** Opening SUPPLIED RECORDS block **

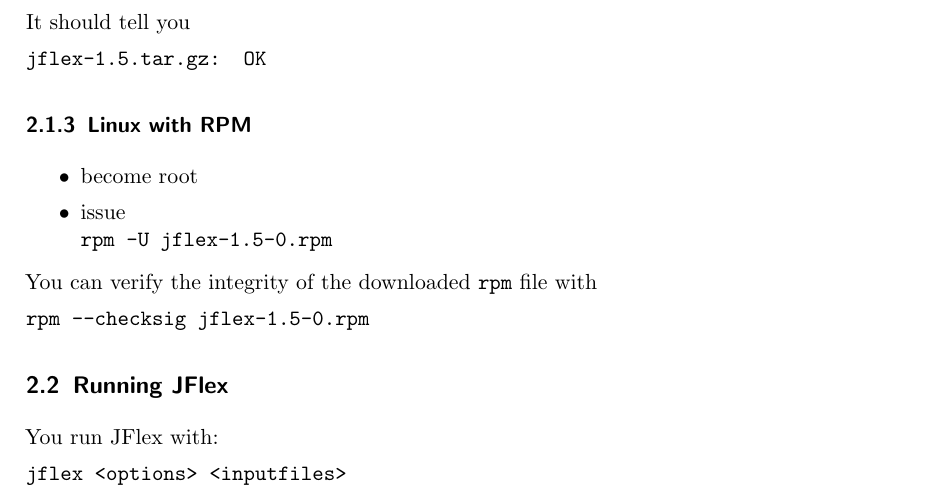
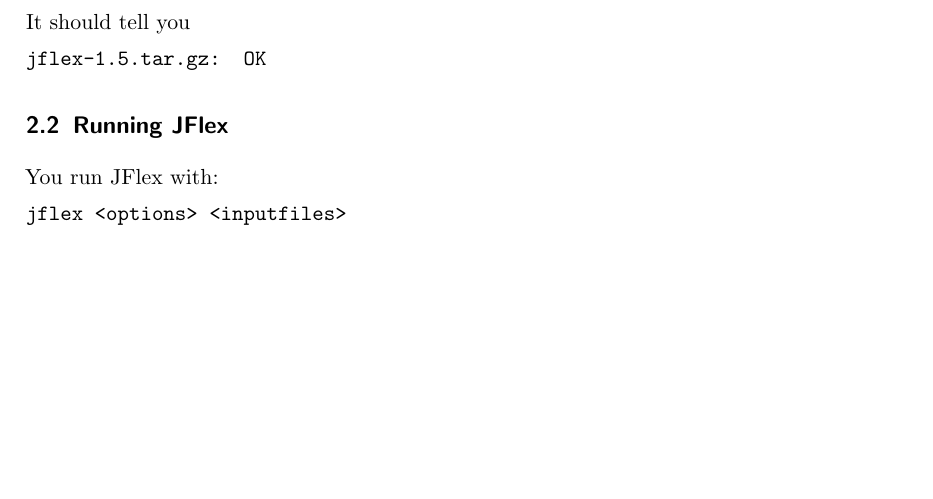
Before and after one commit to paupino/jflex, a LaTeX document (tex/manual.tex): part of page 5 of 45, cut so that both start at the same text, the shorter picture padded with empty space. Compiled offline with pdfLaTeX; a LaTeX package or settings file that is missing is left out.

Commit message:
remove rpm installation option

```diff
--- a/tex/manual.tex
+++ b/tex/manual.tex
@@ -188,19 +188,6 @@
 It should tell you
 
 \texttt{jflex-\ver.tar.gz: OK}
-
-\subsubsection{Linux with RPM}
-
-\begin{itemize}
-\item
-  become root
-\item issue\\
-  \texttt{rpm -U jflex-\ver-0.rpm}
-\end{itemize}
-
-You can verify the integrity of the downloaded \texttt{rpm} file with
-
-\verb+rpm --checksig +\texttt{jflex-\ver-0.rpm}
 
 
 \subsection{Running JFlex}
```
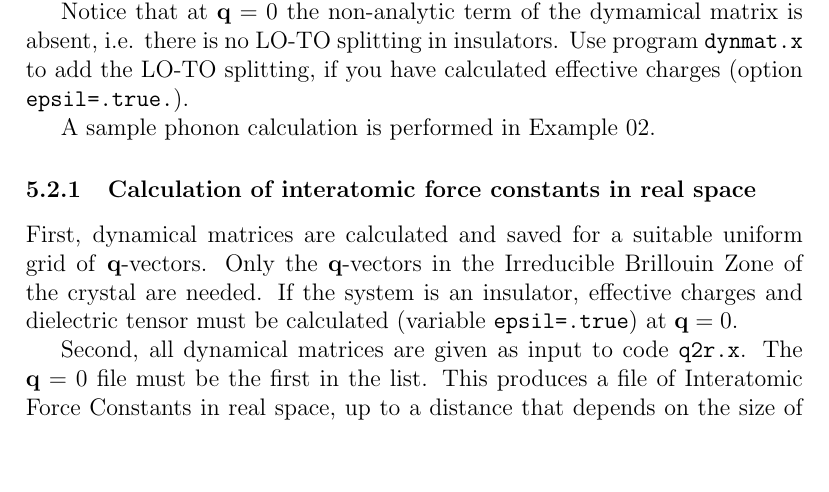
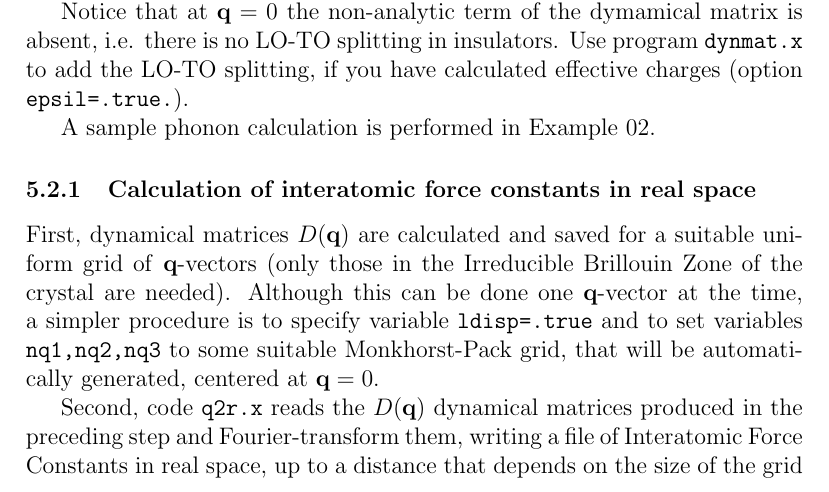
Before and after one commit to mike4999/espresso-qe, a LaTeX document (espresso/Doc/users-guide.tex): part of page 32 of 55, cut so that both start at the same text, the shorter picture padded with empty space. Compiled offline with pdfLaTeX; a LaTeX package or settings file that is missing is left out.

Commit message:
Updated documentation for simplified interatomic force constants calculation A file containing information on the q-point grid is written by ph.x and read by q2r.x, thus making the process less clumsy The phonon code does not restart automatically any longer unless instructed to do so by setting input variable "recover" Misc cleanup

```diff
--- a/espresso/Doc/users-guide.tex
+++ b/espresso/Doc/users-guide.tex
@@ -1678,17 +1678,17 @@ A sample phonon calculation is performed in Example 02.
 \subsubsection{Calculation of interatomic force constants in real
 space}
 
-First, dynamical matrices are calculated and saved for a suitable
-uniform grid of \textbf{q}-vectors.
-Only the \textbf{q}-vectors in the Irreducible Brillouin Zone of the
-crystal are needed.
-If the system is an insulator, effective charges and dielectric tensor
-must be calculated (variable \texttt{epsil=.true}) at $\mathbf{q}=0$.
-
-Second, all dynamical matrices are given as input to code
-\texttt{q2r.x}.
-The $\mathbf{q}=0$ file must be the first in the list.
-This produces a file of Interatomic Force Constants in real space, up
+First, dynamical matrices $D(\mathbf{q})$ are calculated and saved
+for a suitable uniform grid of \textbf{q}-vectors (only those in the
+Irreducible Brillouin Zone of the crystal are needed). Although
+this can be done one \textbf{q}-vector at the time, a simpler procedure
+is to specify variable \texttt{ldisp=.true} and to set variables
+\texttt{nq1,nq2,nq3} to some suitable Monkhorst-Pack grid, that
+will be automatically generated, centered at $\mathbf{q}=0$.
+
+Second, code \texttt{q2r.x} reads the $D(\mathbf{q})$ dynamical
+matrices produced in the preceding step and Fourier-transform them,
+writing a file of Interatomic Force Constants in real space, up
 to a distance that depends on the size of the grid of
 \textbf{q}-vectors.
 Program \texttt{matdyn.x} may be used to produce phonon modes and
```
Also changed, not shown: espresso/pwtools/Makefile, 11 other files.
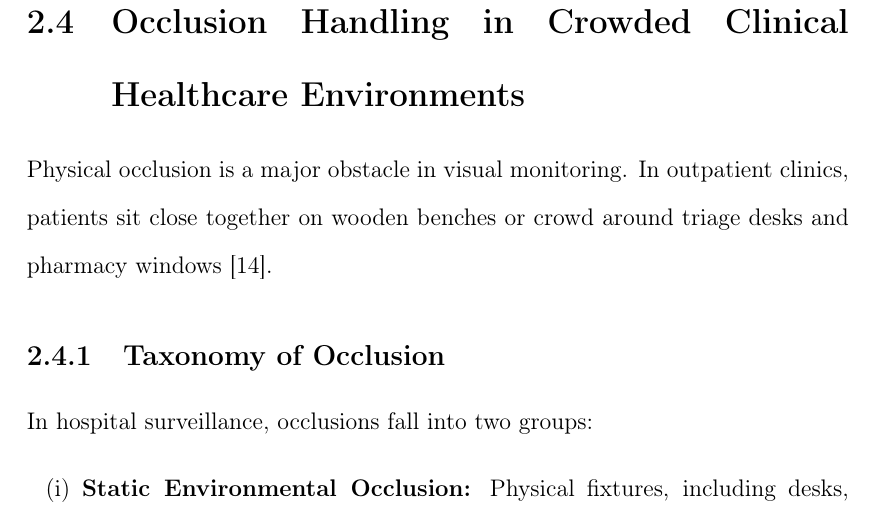
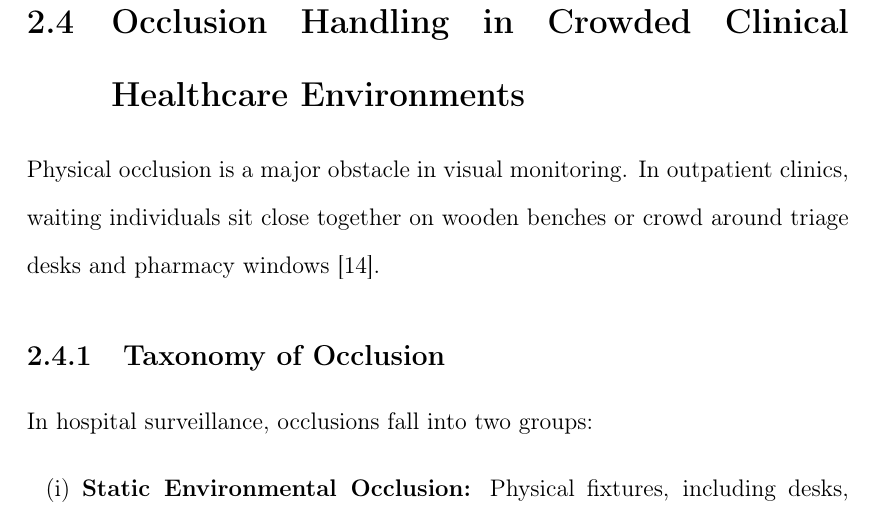
Before and after one commit to jackysmith040/pediatric_thesis_latex, a LaTeX thesis (template_override/latex/thesis_main.tex, which reads template_override/latex/chapters/02_literature_review.tex): part of page 26 of 80, cut so that both start at the same text. Compiled offline with pdfLaTeX.

Commit message:
refactor(review): replace patients with waiting individuals in 02_literature_review.tex line 62

```diff
--- a/template_override/latex/chapters/02_literature_review.tex
+++ b/template_override/latex/chapters/02_literature_review.tex
@@ -59,7 +59,7 @@ However, dimensionless body ratios remain stable under 2D perspective projection
 As Bogin \cite{bogin1999} and Mlinari\'{c} et al.\ \cite{mlinaric2024} show, pediatric subjects have $R_{head} \approx 0.25$ and $R_{ceph} \ge 0.85$. Adults have $R_{head} \approx 0.125$ and $R_{ceph} \le 0.70$. Adding these biological ratios directly into detection provides a clear mathematical rule to separate adults and children.
 
 \section{Occlusion Handling in Crowded Clinical Healthcare Environments}
-Physical occlusion is a major obstacle in visual monitoring. In outpatient clinics, patients sit close together on wooden benches or crowd around triage desks and pharmacy windows \cite{osei2024}.
+Physical occlusion is a major obstacle in visual monitoring. In outpatient clinics, waiting individuals sit close together on wooden benches or crowd around triage desks and pharmacy windows \cite{osei2024}.
 
 \subsection{Taxonomy of Occlusion}
 In hospital surveillance, occlusions fall into two groups:
```
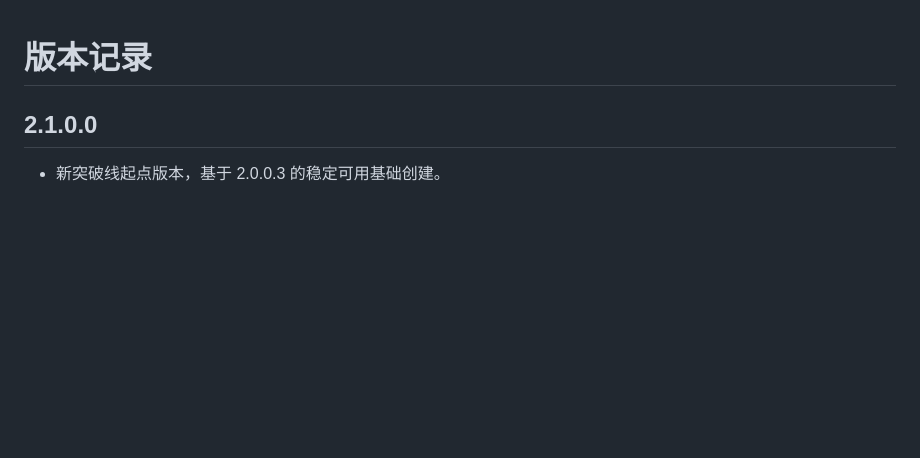
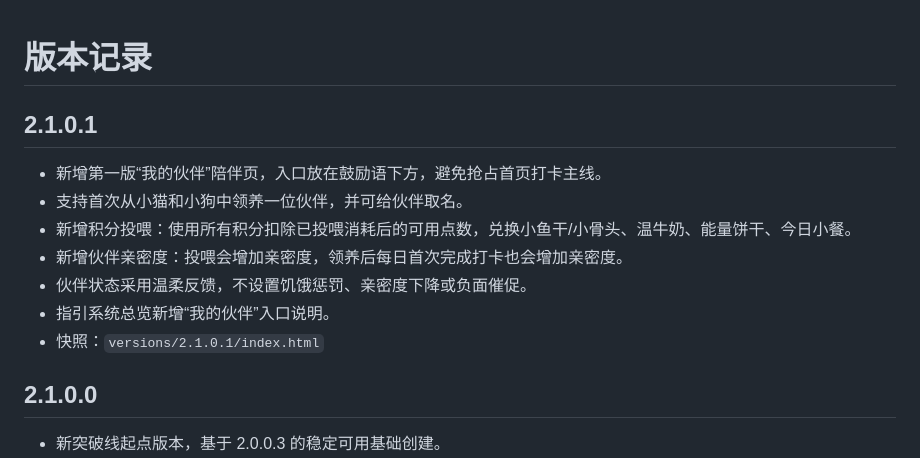
Before and after one commit to mindspire56/daily-checkin-v21, a Markdown page: VERSIONS.md, the part around the change. Rendered like a GitHub page; blank space fills up the shorter version.

Commit message:
Release 2.1.0.1 companion pet

```diff
--- a/VERSIONS.md
+++ b/VERSIONS.md
@@ -1,4 +1,13 @@
 # 版本记录
+
+## 2.1.0.1
+- 新增第一版“我的伙伴”陪伴页，入口放在鼓励语下方，避免抢占首页打卡主线。
+- 支持首次从小猫和小狗中领养一位伙伴，并可给伙伴取名。
+- 新增积分投喂：使用所有积分扣除已投喂消耗后的可用点数，兑换小鱼干/小骨头、温牛奶、能量饼干、今日小餐。
+- 新增伙伴亲密度：投喂会增加亲密度，领养后每日首次完成打卡也会增加亲密度。
+- 伙伴状态采用温柔反馈，不设置饥饿惩罚、亲密度下降或负面催促。
+- 指引系统总览新增“我的伙伴”入口说明。
+- 快照：`versions/2.1.0.1/index.html`
 
 ## 2.1.0.0
 - 新突破线起点版本，基于 2.0.0.3 的稳定可用基础创建。
```
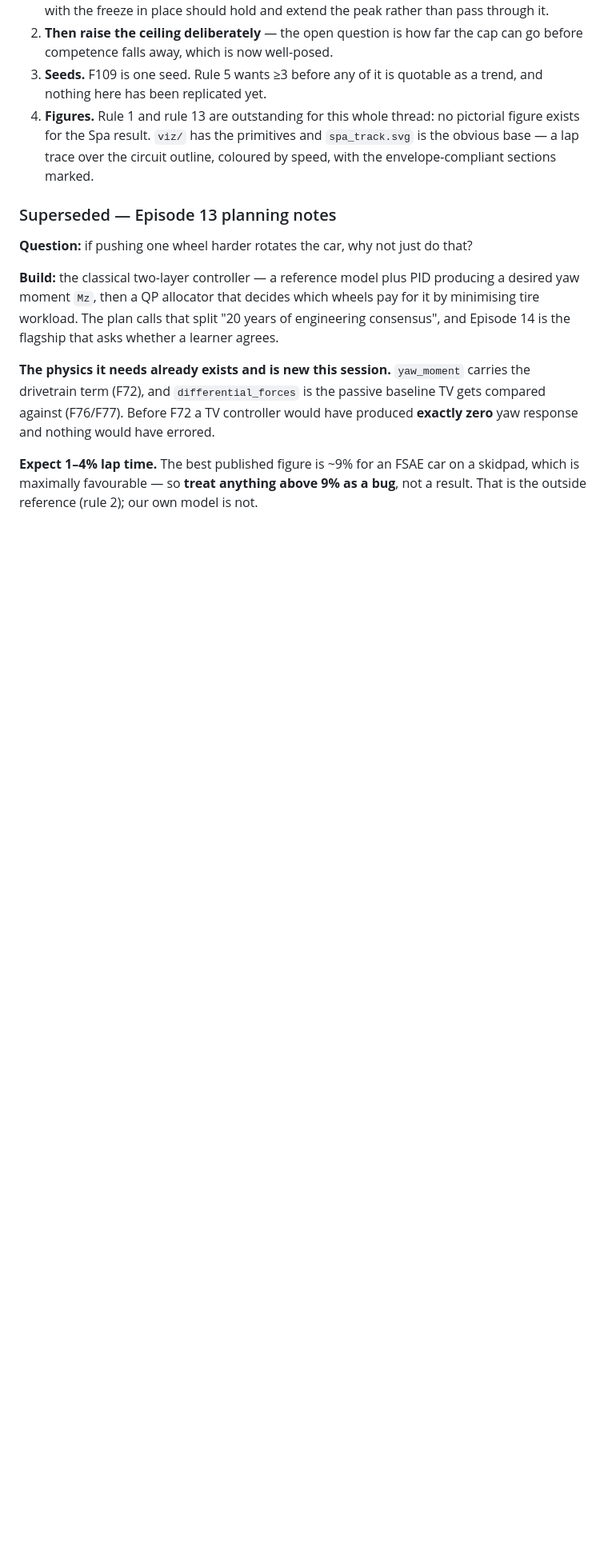
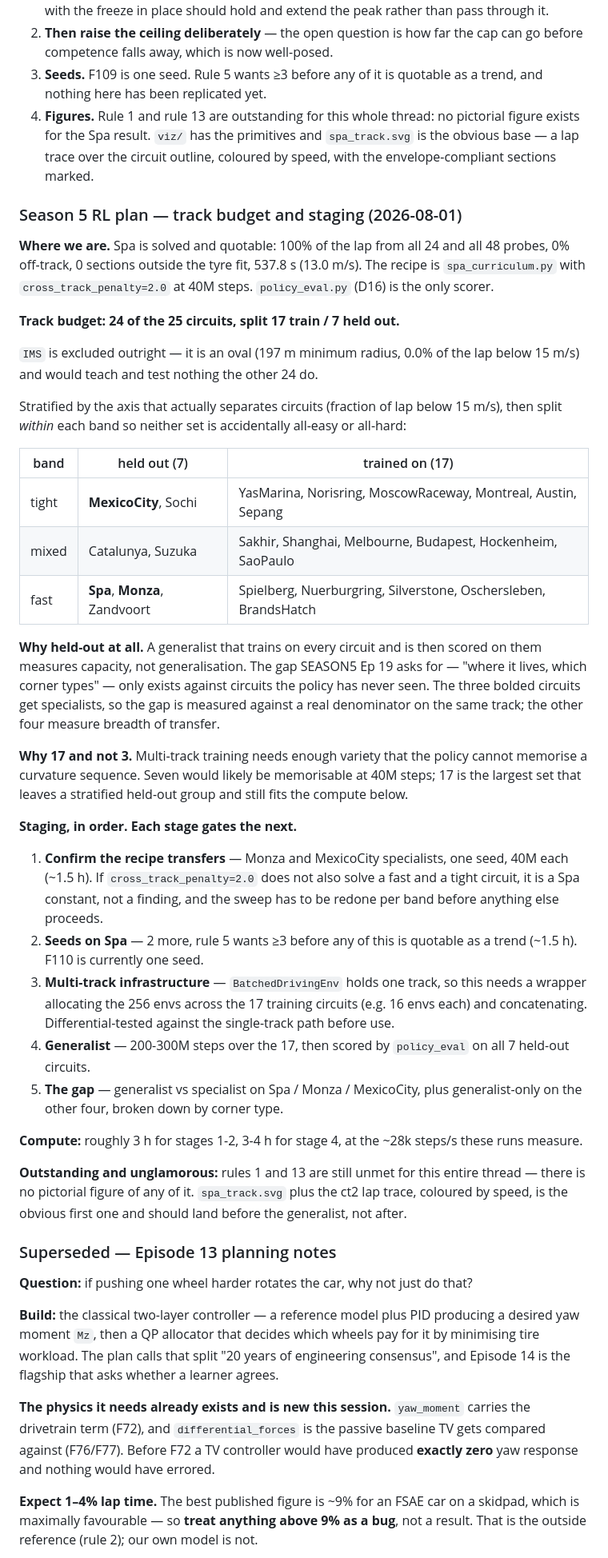
Before and after one commit to Orbitope/contactpatch, a Markdown page: HANDOFF.md, the part around the change. Shown at 80% size. Drawn GitHub-style; blank space fills up the shorter version.

```diff
--- a/HANDOFF.md
+++ b/HANDOFF.md
@@ -1839,6 +1839,65 @@ starts, at a capped 11 m/s.
    `spa_track.svg` is the obvious base — a lap trace over the circuit outline,
    coloured by speed, with the envelope-compliant sections marked.
 
+### Season 5 RL plan — track budget and staging (2026-08-01)
+
+**Where we are.** Spa is solved and quotable: 100% of the lap from all 24
+and all 48 probes, 0% off-track, 0 sections outside the tyre fit, 537.8 s
+(13.0 m/s). The recipe is `spa_curriculum.py` with `cross_track_penalty=2.0`
+at 40M steps. `policy_eval.py` (D16) is the only scorer.
+
+**Track budget: 24 of the 25 circuits, split 17 train / 7 held out.**
+
+`IMS` is excluded outright — it is an oval (197 m minimum radius, 0.0% of
+the lap below 15 m/s) and would teach and test nothing the other 24 do.
+
+Stratified by the axis that actually separates circuits (fraction of lap
+below 15 m/s), then split *within* each band so neither set is accidentally
+all-easy or all-hard:
+
+| band | held out (7) | trained on (17) |
+|---|---|---|
+| tight | **MexicoCity**, Sochi | YasMarina, Norisring, MoscowRaceway, Montreal, Austin, Sepang |
+| mixed | Catalunya, Suzuka | Sakhir, Shanghai, Melbourne, Budapest, Hockenheim, SaoPaulo |
+| fast | **Spa**, **Monza**, Zandvoort | Spielberg, Nuerburgring, Silverstone, Oschersleben, BrandsHatch |
+
+**Why held-out at all.** A generalist that trains on every circuit and is
+then scored on them measures capacity, not generalisation. The gap SEASON5
+Ep 19 asks for — "where it lives, which corner types" — only exists against
+circuits the policy has never seen. The three bolded circuits get
+specialists, so the gap is measured against a real denominator on the same
+track; the other four measure breadth of transfer.
+
+**Why 17 and not 3.** Multi-track training needs enough variety that the
+policy cannot memorise a curvature sequence. Seven would likely be
+memorisable at 40M steps; 17 is the largest set that leaves a stratified
+held-out group and still fits the compute below.
+
+**Staging, in order. Each stage gates the next.**
+
+1. **Confirm the recipe transfers** — Monza and MexicoCity specialists, one
+   seed, 40M each (~1.5 h). If `cross_track_penalty=2.0` does not also solve
+   a fast and a tight circuit, it is a Spa constant, not a finding, and the
+   sweep has to be redone per band before anything else proceeds.
+2. **Seeds on Spa** — 2 more, rule 5 wants ≥3 before any of this is quotable
+   as a trend (~1.5 h). F110 is currently one seed.
+3. **Multi-track infrastructure** — `BatchedDrivingEnv` holds one track, so
+   this needs a wrapper allocating the 256 envs across the 17 training
+   circuits (e.g. 16 envs each) and concatenating. Differential-tested
+   against the single-track path before use.
+4. **Generalist** — 200-300M steps over the 17, then scored by `policy_eval`
+   on all 7 held-out circuits.
+5. **The gap** — generalist vs specialist on Spa / Monza / MexicoCity, plus
+   generalist-only on the other four, broken down by corner type.
+
+**Compute:** roughly 3 h for stages 1-2, 3-4 h for stage 4, at the ~28k
+steps/s these runs measure.
+
+**Outstanding and unglamorous:** rules 1 and 13 are still unmet for this
+entire thread — there is no pictorial figure of any of it. `spa_track.svg`
+plus the ct2 lap trace, coloured by speed, is the obvious first one and
+should land before the generalist, not after.
+
 ### Superseded — Episode 13 planning notes
 
 **Question:** if pushing one wheel harder rotates the car, why not just do that?
```
Also changed, not shown: TRACKS.md (+42 -0 lines).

** Closing SUPPLIED RECORDS block **

EXERCISE DETAILS => Your task is to gather all lines from the entries above that hold the word "grid".

FINISHED EXERCISE =>
Updated documentation for simplified interatomic force constants calculation A file containing information on the q-point grid is written by ph.x and read by q2r.x, thus making the process less clumsy The phonon code does not restart automatically any longer unless instructed to do so by setting input variable "recover" Misc cleanup
-uniform grid of \textbf{q}-vectors.
+for a suitable uniform grid of \textbf{q}-vectors (only those in the
+\texttt{nq1,nq2,nq3} to some suitable Monkhorst-Pack grid, that
 to a distance that depends on the size of the grid of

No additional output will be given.